Stored data:

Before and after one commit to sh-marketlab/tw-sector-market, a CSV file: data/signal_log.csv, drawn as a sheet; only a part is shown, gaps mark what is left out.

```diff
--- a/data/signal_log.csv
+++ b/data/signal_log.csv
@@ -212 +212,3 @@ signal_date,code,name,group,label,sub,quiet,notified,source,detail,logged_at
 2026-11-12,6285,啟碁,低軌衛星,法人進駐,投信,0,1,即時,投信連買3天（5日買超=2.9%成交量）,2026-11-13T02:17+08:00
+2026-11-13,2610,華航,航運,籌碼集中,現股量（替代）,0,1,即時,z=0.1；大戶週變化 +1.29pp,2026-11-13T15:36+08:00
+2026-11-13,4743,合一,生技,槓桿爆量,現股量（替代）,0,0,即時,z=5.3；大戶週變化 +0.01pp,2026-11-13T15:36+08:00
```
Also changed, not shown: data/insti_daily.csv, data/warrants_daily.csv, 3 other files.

--

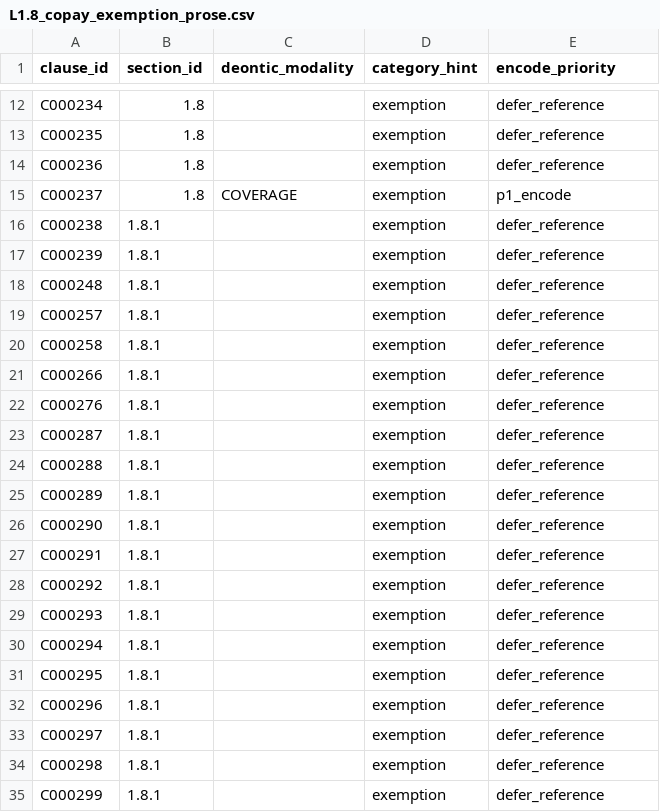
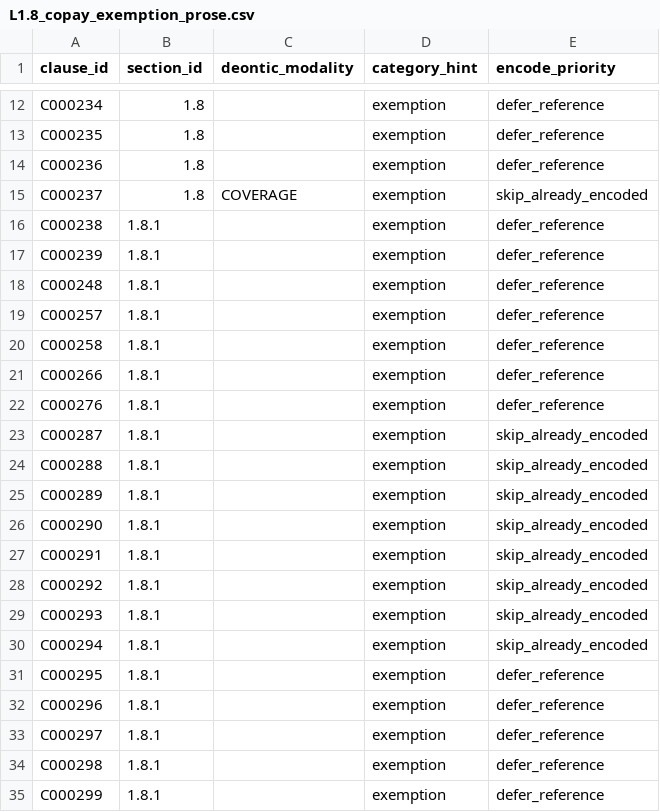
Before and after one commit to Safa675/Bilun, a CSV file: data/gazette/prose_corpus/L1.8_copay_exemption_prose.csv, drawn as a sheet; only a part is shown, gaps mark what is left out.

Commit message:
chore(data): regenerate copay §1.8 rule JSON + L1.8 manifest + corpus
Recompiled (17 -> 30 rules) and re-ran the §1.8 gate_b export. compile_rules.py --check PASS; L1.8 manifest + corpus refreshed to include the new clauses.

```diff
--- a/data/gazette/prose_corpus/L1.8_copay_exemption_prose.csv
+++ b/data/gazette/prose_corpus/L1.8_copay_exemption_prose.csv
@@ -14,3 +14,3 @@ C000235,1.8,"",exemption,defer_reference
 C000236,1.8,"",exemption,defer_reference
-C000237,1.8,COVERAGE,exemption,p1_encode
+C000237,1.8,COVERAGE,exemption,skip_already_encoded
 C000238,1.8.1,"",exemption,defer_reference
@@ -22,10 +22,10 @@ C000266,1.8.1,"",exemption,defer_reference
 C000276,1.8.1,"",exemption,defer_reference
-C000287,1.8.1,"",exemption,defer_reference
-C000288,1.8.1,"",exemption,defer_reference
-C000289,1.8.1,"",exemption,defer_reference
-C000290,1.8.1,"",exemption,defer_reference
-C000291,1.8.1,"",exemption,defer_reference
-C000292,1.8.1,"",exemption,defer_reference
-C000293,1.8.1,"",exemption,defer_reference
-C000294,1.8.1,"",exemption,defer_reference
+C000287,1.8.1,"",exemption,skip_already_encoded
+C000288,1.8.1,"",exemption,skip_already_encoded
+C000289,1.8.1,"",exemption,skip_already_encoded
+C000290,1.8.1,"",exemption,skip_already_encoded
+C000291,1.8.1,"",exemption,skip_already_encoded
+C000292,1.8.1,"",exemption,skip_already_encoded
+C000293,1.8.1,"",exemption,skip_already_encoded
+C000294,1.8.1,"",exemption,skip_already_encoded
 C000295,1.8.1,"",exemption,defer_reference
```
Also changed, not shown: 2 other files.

---

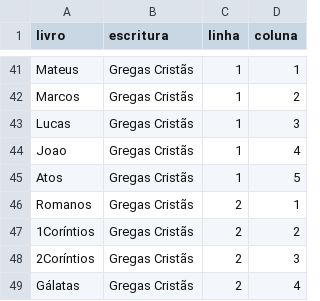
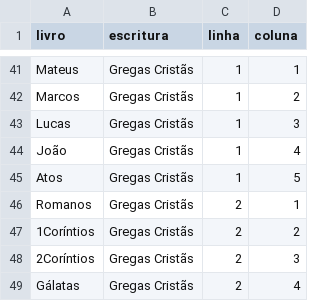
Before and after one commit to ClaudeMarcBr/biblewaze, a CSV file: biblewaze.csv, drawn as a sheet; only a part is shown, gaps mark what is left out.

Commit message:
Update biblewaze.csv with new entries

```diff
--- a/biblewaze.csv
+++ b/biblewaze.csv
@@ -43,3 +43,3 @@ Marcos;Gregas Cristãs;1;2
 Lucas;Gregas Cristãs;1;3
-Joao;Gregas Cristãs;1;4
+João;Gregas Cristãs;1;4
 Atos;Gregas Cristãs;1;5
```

### WORK INSTRUCTIONS
Which of the lines above carry the string "Cristãs"? Pick them out and copy them.

### WRITTEN ANSWER
@@ -43,3 +43,3 @@ Marcos;Gregas Cristãs;1;2
 Lucas;Gregas Cristãs;1;3
-Joao;Gregas Cristãs;1;4
+João;Gregas Cristãs;1;4
 Atos;Gregas Cristãs;1;5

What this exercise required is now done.